Music is present in every corner of the world as a universal and ever-evolving art form that can bring out any emotion in very real ways. Listening to it is a joy in it of itself, but creating music is an almost unsurpassable delight; arranging notes, melodies and chord progressions in an original way could excite anyone. Third-year Yamir Crespo Babilonia started their own musical journey years ago and they show no signs of stopping.
“I always had this kind of inclination for music,” Babilonia remarked. “My family bought me a guitar at age three or four, but I didn’t really learn to play until I was 15.”
For anything to get started, inspiration is required. For Babilonia, this came through their friends.
“What got me interested in properly making my own music was that I had a lot of friends who were doing the same thing,” Babilonia said. “I thought, ‘Music is just so accessible and easy to make right now. Why not try?’”
The field of music has completely transformed an innumerable amount of times throughout its history. The way that music is made now is almost completely unrecognizable from the way it was made just 25 years ago. The number of tools in a musician’s toolbox has expanded rapidly and just keeps on going.
“When I first started producing, I was using this program Audacity,” Babilonia mentioned. “It was free, but very bare bones. There’s not a whole lot of sounds to use on it, so I was mostly playing guitar and recording with a microphone.”
Since then, Babilonia has changed their process up a bit.
“I used to not do that much on the electronic side of things,” Babilonia commented. “Now I’m using the program FL Studio and I’m doing a lot more work electronically.”
The beauty of the process of making music is that it varies for everyone. For someone, it can involve almost no usage of these electronic programs and only acoustic sounds. For another, it can be an even mix of the two. There can’t be a ‘right’ or ‘wrong’ way to produce your own music.
“For my own music, I didn’t really bother at looking at tutorials or anything like that,” Babilonia divulged. “So much of the fun of the whole process was messing around and figuring stuff out on your own.”
Identity is another big part of the music creation process. A piece of music will almost inevitably be categorized, according to its genre. On one of Babilonia’s songs, “QueManDo”, they combine dark ambient electronic music with a deep house sound to create an incredibly entertaining five-and-a-half-minute listen. These categorizations are important but can be a slippery slope.
“I’m not really a big fan of genres,” Babilonia stated. “Having a general genre is important for putting your stuff out there and getting people to find it. But honestly, call your music whatever the hell you want to call it.”
Genres can allow listeners to search for what kind of music they would like to hear easily and grants them a good way to find new artists they may be interested in. On the flip side, genres can sometimes box artists in and make them feel like they have to abide by a certain style.
“It could just be my own creative process,” Babilonia noted. “But I find it very difficult to sit down and say, ‘I’m gonna write a pop song,’ or something like that. I usually mess around until I find an idea I want to go with.”

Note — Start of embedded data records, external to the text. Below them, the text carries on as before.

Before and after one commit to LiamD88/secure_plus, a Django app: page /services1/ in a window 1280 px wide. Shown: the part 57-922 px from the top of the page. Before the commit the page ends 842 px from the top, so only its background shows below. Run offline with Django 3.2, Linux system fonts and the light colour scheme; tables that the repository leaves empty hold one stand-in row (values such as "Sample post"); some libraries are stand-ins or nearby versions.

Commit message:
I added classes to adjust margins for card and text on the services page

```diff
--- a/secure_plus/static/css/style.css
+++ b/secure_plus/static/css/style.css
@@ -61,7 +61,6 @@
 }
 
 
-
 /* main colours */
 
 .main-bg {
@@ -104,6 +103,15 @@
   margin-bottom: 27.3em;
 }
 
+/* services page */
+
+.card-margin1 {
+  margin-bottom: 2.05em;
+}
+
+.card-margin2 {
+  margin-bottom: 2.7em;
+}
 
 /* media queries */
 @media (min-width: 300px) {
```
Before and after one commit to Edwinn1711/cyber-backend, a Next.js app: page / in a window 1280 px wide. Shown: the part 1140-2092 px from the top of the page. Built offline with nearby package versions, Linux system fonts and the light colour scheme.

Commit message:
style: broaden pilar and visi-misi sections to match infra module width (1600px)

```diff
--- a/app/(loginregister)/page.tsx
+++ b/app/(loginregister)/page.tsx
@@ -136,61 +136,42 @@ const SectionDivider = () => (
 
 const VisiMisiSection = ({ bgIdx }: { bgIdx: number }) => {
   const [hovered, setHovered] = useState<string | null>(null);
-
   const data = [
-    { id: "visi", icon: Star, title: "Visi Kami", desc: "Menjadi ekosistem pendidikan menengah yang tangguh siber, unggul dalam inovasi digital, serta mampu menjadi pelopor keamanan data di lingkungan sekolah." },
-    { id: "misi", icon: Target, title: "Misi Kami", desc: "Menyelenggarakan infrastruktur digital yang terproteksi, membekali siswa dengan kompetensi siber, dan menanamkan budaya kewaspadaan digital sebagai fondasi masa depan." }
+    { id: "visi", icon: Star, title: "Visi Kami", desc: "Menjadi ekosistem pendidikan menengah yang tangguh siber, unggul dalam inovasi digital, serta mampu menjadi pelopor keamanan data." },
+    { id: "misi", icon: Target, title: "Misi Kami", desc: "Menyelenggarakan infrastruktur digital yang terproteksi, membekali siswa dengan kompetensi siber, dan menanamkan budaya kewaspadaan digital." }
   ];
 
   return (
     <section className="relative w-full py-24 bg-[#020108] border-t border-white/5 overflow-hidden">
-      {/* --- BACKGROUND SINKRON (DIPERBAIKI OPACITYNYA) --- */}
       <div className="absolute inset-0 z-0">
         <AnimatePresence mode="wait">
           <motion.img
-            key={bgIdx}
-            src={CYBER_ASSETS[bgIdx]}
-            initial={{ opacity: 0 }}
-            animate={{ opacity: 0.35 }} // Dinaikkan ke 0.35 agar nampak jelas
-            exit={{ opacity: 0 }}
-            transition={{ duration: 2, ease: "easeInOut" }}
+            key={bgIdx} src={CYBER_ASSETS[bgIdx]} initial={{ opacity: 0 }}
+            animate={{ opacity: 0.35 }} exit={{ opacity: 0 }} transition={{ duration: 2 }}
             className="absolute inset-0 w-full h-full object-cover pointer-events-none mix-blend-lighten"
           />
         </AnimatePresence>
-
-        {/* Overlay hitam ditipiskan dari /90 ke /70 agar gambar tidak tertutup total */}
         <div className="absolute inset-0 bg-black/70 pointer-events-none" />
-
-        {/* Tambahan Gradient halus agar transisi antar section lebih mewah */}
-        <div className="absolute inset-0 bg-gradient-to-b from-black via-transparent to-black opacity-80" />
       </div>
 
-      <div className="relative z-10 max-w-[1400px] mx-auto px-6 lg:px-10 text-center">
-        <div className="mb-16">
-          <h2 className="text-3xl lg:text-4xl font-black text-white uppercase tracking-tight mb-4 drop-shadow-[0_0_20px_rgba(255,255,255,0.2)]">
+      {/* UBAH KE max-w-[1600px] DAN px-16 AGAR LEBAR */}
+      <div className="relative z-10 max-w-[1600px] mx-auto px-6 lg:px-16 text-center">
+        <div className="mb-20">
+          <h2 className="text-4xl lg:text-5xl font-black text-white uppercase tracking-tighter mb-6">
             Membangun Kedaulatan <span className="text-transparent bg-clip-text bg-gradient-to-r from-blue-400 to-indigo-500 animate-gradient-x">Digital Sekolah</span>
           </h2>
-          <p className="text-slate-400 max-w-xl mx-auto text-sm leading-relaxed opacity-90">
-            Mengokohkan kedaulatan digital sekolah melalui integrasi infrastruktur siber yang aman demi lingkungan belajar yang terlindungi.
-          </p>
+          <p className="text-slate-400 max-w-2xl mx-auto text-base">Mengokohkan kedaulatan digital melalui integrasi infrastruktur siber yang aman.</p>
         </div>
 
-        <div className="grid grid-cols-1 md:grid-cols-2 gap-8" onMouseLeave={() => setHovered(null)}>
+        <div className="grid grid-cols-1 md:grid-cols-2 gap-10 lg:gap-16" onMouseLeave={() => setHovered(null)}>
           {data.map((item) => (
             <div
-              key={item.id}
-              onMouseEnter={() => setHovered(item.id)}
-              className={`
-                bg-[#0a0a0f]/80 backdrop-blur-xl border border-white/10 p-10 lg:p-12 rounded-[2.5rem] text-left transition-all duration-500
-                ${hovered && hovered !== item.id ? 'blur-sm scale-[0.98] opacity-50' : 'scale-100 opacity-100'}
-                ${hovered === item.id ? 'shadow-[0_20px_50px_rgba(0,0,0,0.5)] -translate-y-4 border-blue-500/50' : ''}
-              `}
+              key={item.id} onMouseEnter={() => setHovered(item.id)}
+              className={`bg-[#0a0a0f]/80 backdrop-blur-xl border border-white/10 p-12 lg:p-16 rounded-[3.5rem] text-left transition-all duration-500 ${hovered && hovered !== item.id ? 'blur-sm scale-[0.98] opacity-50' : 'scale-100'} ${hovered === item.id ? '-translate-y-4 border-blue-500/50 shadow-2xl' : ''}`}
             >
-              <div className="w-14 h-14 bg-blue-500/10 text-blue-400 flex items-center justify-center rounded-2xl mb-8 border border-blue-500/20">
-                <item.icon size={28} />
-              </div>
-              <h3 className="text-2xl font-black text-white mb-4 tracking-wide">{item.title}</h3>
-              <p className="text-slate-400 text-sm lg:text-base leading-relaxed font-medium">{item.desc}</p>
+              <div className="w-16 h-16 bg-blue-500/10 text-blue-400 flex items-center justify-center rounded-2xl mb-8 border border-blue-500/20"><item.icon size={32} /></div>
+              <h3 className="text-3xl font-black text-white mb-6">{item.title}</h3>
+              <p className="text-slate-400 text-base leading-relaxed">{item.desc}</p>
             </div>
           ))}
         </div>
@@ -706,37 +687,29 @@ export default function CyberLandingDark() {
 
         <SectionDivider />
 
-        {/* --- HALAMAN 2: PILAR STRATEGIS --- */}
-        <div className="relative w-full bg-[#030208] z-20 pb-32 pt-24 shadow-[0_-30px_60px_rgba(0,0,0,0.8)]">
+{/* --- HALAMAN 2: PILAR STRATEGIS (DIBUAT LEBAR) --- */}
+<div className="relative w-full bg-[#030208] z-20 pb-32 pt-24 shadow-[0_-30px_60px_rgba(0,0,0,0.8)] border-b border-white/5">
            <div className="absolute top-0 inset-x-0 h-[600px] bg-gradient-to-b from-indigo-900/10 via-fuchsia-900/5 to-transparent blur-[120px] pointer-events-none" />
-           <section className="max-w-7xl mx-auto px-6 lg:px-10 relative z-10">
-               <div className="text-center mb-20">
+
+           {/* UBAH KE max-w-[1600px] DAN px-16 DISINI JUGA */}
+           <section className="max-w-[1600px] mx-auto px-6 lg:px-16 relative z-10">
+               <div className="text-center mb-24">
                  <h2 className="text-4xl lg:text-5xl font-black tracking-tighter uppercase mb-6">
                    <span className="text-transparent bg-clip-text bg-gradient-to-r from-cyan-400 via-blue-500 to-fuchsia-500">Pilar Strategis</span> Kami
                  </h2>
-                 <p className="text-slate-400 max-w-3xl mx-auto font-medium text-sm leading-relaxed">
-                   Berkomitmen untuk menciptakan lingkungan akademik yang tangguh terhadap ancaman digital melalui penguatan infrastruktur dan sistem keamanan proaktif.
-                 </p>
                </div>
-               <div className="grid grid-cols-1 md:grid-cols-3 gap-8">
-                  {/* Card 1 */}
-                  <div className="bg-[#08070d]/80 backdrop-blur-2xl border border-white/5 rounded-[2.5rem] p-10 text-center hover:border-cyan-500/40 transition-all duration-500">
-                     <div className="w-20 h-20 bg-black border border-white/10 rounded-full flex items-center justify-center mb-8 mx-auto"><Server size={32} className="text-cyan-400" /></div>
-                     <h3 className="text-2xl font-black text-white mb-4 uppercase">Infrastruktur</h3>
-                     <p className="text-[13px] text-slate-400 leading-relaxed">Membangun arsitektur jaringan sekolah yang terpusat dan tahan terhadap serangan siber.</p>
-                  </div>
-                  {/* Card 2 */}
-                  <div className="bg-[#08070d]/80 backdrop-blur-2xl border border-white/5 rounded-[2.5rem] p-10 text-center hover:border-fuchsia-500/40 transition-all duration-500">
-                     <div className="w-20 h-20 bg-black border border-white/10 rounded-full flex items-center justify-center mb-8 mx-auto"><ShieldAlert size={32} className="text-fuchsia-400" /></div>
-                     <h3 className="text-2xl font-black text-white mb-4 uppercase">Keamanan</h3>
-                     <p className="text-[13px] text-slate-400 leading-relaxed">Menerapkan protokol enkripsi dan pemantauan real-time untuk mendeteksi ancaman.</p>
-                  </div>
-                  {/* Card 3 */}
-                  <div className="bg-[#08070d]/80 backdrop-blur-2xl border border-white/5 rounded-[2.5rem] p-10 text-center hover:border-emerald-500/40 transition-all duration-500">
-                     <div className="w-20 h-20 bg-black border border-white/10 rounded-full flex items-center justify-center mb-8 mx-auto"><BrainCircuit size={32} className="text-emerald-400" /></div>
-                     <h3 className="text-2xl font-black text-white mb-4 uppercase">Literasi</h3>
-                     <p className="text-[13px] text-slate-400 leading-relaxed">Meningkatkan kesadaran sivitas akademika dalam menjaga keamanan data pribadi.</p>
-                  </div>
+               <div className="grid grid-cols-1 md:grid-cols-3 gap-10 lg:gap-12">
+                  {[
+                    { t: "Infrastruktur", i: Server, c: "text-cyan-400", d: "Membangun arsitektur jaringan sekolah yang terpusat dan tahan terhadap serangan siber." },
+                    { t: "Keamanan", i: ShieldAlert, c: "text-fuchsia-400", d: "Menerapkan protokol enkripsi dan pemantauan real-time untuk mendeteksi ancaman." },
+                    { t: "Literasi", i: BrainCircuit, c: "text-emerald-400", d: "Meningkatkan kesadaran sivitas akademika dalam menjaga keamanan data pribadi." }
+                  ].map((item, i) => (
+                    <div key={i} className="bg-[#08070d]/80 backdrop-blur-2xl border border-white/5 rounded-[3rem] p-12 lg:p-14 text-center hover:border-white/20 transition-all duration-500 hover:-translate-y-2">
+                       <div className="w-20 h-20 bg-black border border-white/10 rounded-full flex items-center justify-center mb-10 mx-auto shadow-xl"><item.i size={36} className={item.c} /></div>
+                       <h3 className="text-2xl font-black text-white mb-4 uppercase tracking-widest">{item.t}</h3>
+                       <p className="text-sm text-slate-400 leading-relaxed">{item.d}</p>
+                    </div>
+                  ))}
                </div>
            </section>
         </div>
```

Babilonia reflected that possibly the hardest part of making music is making the decision of releasing it. Music is very personal and subjective, which can make it difficult to share with other people.
“For a long time, I was ashamed of my music,” Babilonia admitted. “I would never talk about it in person, only online. I didn’t really want to be known as a musician.”
As they progressed as a person and as a musician, Babilonia was able to confront this sentiment.
“Going forward I’m trying to no longer be ashamed of my music,” Babilonia declared. “I’m going to just put it out there and if it sucks it sucks. If people don’t like it, then they don’t. I’m a lot more comfortable now and less afraid.”That comfort and bravery resulted in some really great music being introduced to the Internet. Stream Babilonia’s song “QueManDo” and more on their Bandcamp.